Rewriting your question in a more readable form with some comments:
Define a 2^n-residue modulo m as follows:
An integer a is a 2^n-residue modulo m if and only if it exists an
integer b such as b^(2^n)=a mod m
Obviously if n=1 then we define the quadractic residues.
[not a new definition]
Now, consider the numbers of the form n=k*2^n+1, n and k are
unconstrained. Since Proth number imposes k<2^n, we call these
numbers generalized Proth numbers.
[better be named an arbitrary odd number]
With these definitions we have the following result:
p=k*2^n+1 is prime if and only if there exist exactly k [that is gcd
comprised between 1 and p-1 who are 2^n-residue modulo p.
> I'm not aware if this result is already known.
It is a special case of a very well known theorem named Euler's
Criterion for solvability of the equation x^n=a(mod p). This
equation is solvable iff a^((p-1)/d)=1(mod p) where d=gcd(p-1,n). If

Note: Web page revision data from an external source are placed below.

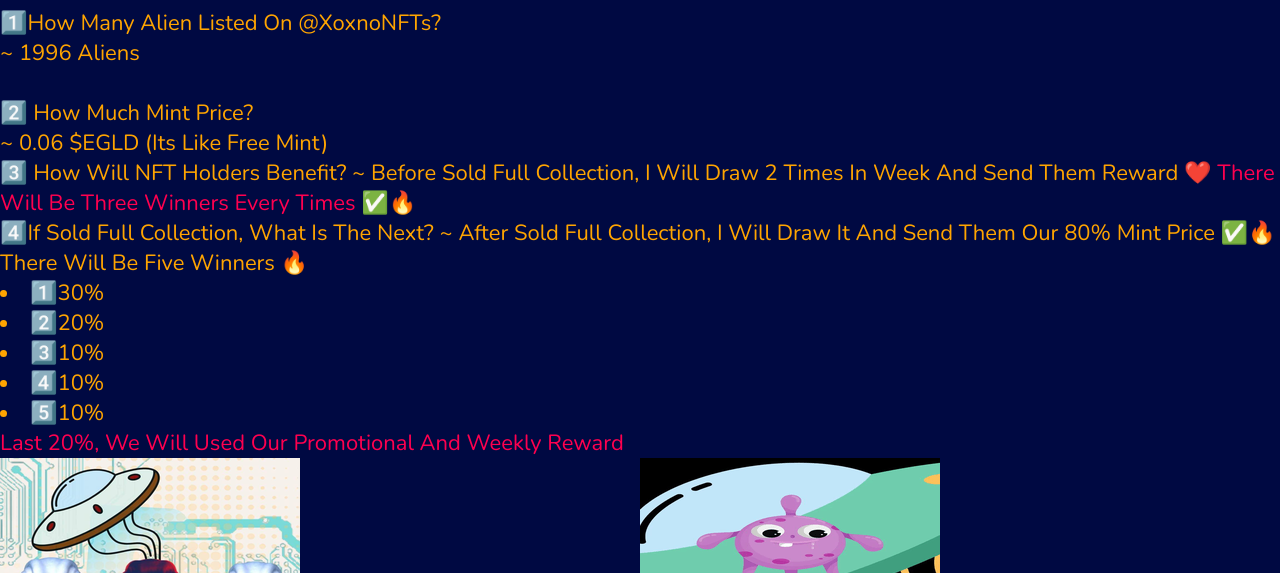
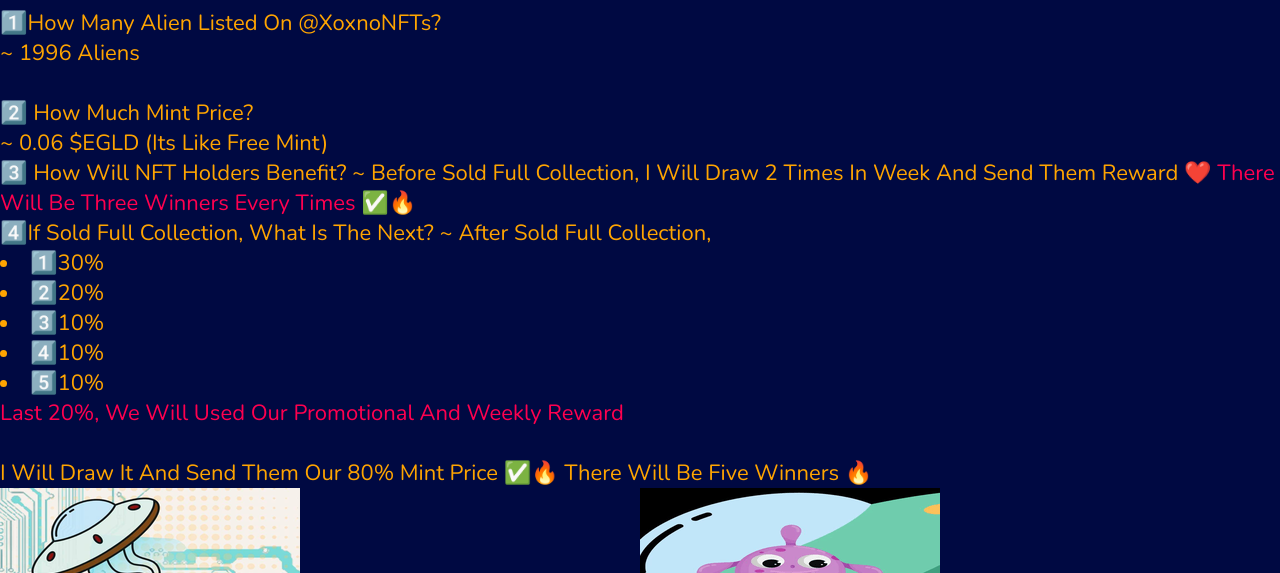
Before and after one commit to alinex00/Aliens, a plain HTML site: page index.html in a window 1280 px wide. Shown: the part 227-800 px from the top of the page. Drawn offline with nearby package versions, Linux system fonts and the light colour scheme.

Commit message:
Update index.html

```diff
--- a/index.html
+++ b/index.html
@@ -68,8 +68,7 @@
         <div>
             <p>4️⃣If sold full collection, what is the next?
 
-                ~ After sold full collection,  I will draw it and send them our 80% mint price ✅🔥
-                There will be Five winners 🔥
+                ~ After sold full collection,
                <li> 1️⃣30%</li>
                <li> 2️⃣20%</li>
                 <li>3️⃣10%</li>
@@ -77,6 +76,9 @@
                 <li>5️⃣10%</li>
 
                 <span>Last 20%,  We will used our promotional and weekly reward</span></p>
+            </br>
+I will draw it and send them our 80% mint price ✅🔥
+                There will be Five winners 🔥
         </div>
     </section>
 
@@ -114,7 +116,7 @@
 <!-- <p> my nft servicess<button class="button">website visit now</button></p> -->
 <a href='https://xoxno.com/buy/eAliensX/eAlien?fbclid=IwAR1yw_Ee3yXNXui1qCHrDEGc3ER3EclbqFzp_P_3qQoIiV7howpv-ATQIt8'><button class="buy-now">Mint Alien</button></a>
 
-<p style="padding: 14px;font-size: 20px;color: rgb(233, 5, 5); font-family: fantasy;">After Mint Aliens
+<p style="padding: 14px;font-size: 20px;color: rgb(233, 5, 5); font-family: fantasy; background-color:black;">After Mint Aliens
 
     Please Contract Our TG
 
```
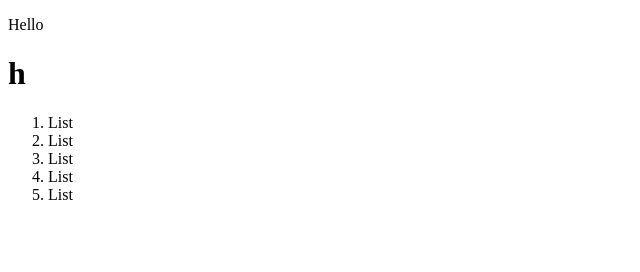
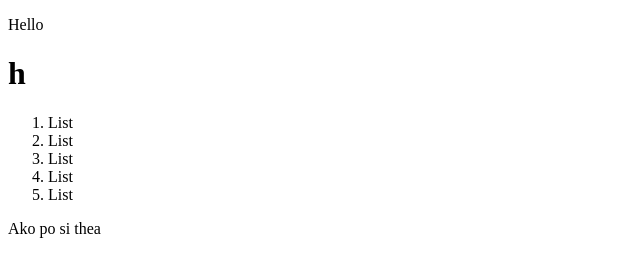
Before and after one commit to altheagab11/GANDA-LEC-1-, a plain HTML site: page test.html in a window 1280 px wide. Shown: the whole page, without its empty margins (0-640 px from the left). Drawn offline with Linux system fonts and the light colour scheme.

Commit message:
testing 2

```diff
--- a/test.html
+++ b/test.html
@@ -15,5 +15,8 @@
         <li>List</li>
         <li>List</li>
     </ol>
+
+<p>Ako po si thea</p>
+
 </body>
 </html>
```
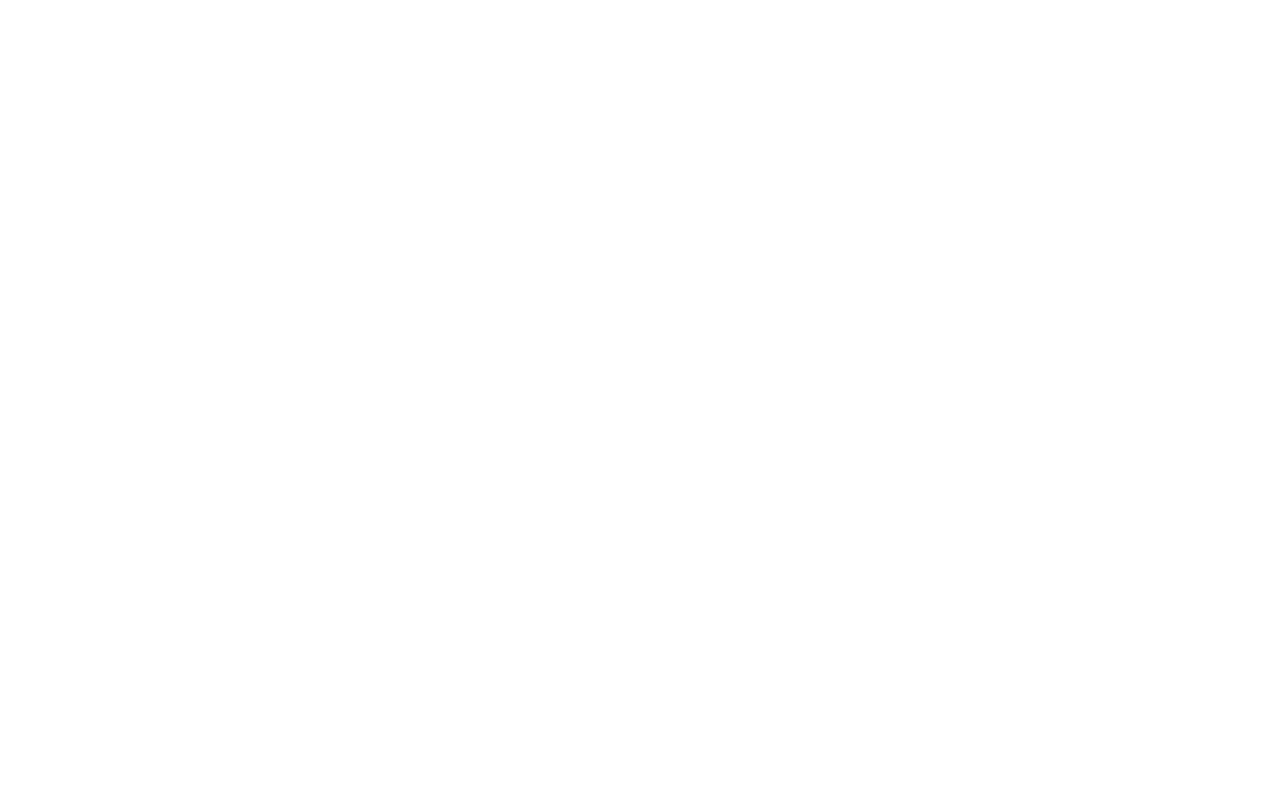
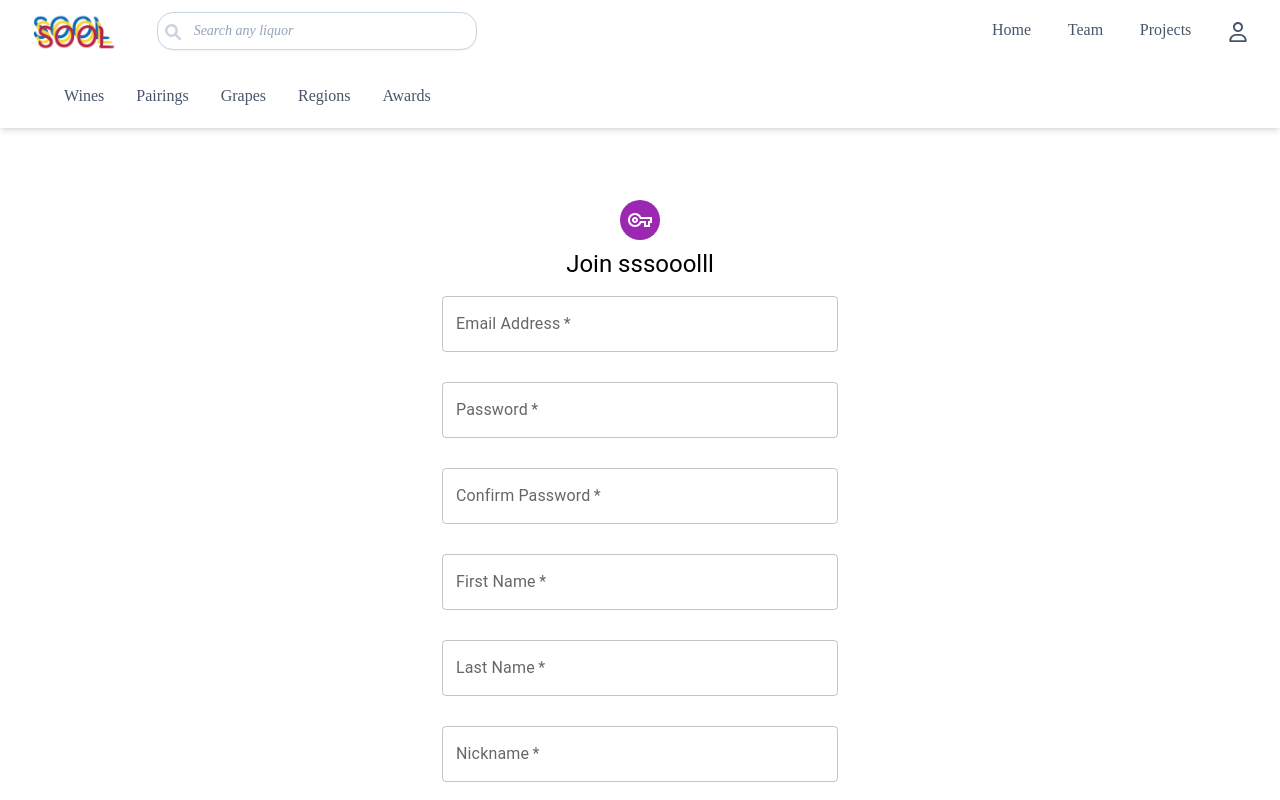
Before and after one commit to kyowoii23/soolsoolsool-frontend, a React (Create React App) app: page /signup in a window 1280 px wide. Before the commit this address had no page. Shown: the top 800 px of the page. Built offline with nearby package versions, Linux system fonts and the light colour scheme.

Commit message:
[ui] create signup page layout

```diff
--- a/src/App.js
+++ b/src/App.js
@@ -2,6 +2,7 @@
 import { BrowserRouter as Router, Route, Routes} from 'react-router-dom';
 import MainPage from './pages/MainPage';
 import LoginPage from './pages/LoginPage';
+import SignUpPage from './pages/SignUpPage';
 
 
 function App() {
@@ -10,6 +11,7 @@
       <Routes>
         <Route exact path='/' element={<MainPage />} />
         <Route path='/login' element={<LoginPage/>} />
+        <Route path='/signup' element={<SignUpPage/>} />
       </Routes>
     </Router>
   );
--- /dev/null
+++ b/src/pages/SignUpPage.jsx
@@ -0,0 +1,105 @@
+import React from "react";
+import MyFormHelperText from "../components/Login/MyFormHelperText";
+import Header from "../components/Header/Header";
+import Footer from "../components/Footer/Footer";
+
+import TextField from "@mui/material/TextField";
+import FormControlLabel from "@mui/material/FormControlLabel";
+import CheckBox from "@mui/material/Checkbox";
+import Button from "@mui/material/Button";
+import Typography from "@mui/material/Typography";
+import VpnKeyOutlinedIcon from "@mui/icons-material/VpnKeyOutlined";
+import Avatar from "@mui/material/Avatar";
+import Box from "@mui/material/Box";
+import Container from "@mui/material/Container";
+
+function SignUpPage() {
+  return (
+    <>
+      <Header />
+      <Container component="main" maxWidth="xs" sx={{marginBottom: 18}}>
+        <Box
+          sx={{
+            marginTop: 8,
+            display: "flex",
+            flexDirection: "column",
+            alignItems: "center",
+          }}
+        >
+          <Avatar sx={{ m: 1, bgcolor: "secondary.main" }}>
+            <VpnKeyOutlinedIcon />
+          </Avatar>
+          <Typography component="h1" variant="h5">
+            Join sssooolll
+          </Typography>
+          <TextField
+            name="email"
+            label="Email Address"
+            helperText={<MyFormHelperText name="email" />}
+            autoComplete="email"
+            margin="normal"
+            required
+            fullWidth
+          />
+          <TextField
+            type="password"
+            name="password"
+            label="Password"
+            helperText={<MyFormHelperText name="password" />}
+            margin="normal"
+            autoComplete="current-password"
+            required
+            fullWidth
+          />
+          <TextField
+            type="password"
+            name="check_password"
+            label="Confirm Password"
+            helperText={<MyFormHelperText name="password to confirm" />}
+            margin="normal"
+            autoComplete="current-password"
+            required
+            fullWidth
+          />
+          <TextField
+            name="firstname"
+            label="First Name"
+            helperText={<MyFormHelperText name="first name" />}
+            margin="normal"
+            autoComplete="off"
+            required
+            fullWidth
+          />
+          <TextField
+            name="lastname"
+            label="Last Name"
+            helperText={<MyFormHelperText name="last name" />}
+            margin="normal"
+            autoComplete="off"
+            required
+            fullWidth
+          />
+          <TextField
+            name="nickname"
+            label="Nickname"
+            helperText={<MyFormHelperText name="nickname" />}
+            margin="normal"
+            autoComplete="off"
+            required
+            fullWidth
+          />
+          <FormControlLabel
+            control={<CheckBox value="remember" color="primary" />}
+            label="I accept Terms of Use and Privacy Policy."
+          />
+          <Button type="submit" fullWidth variant="contained" sx={{ mt: 3 }}>
+            Join us
+          </Button>
+        </Box>
+      </Container>
+      <Footer />
+    </>
+  );
+}
+
+export default SignUpPage;
```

the equation is solvable then it has exactly d solutions.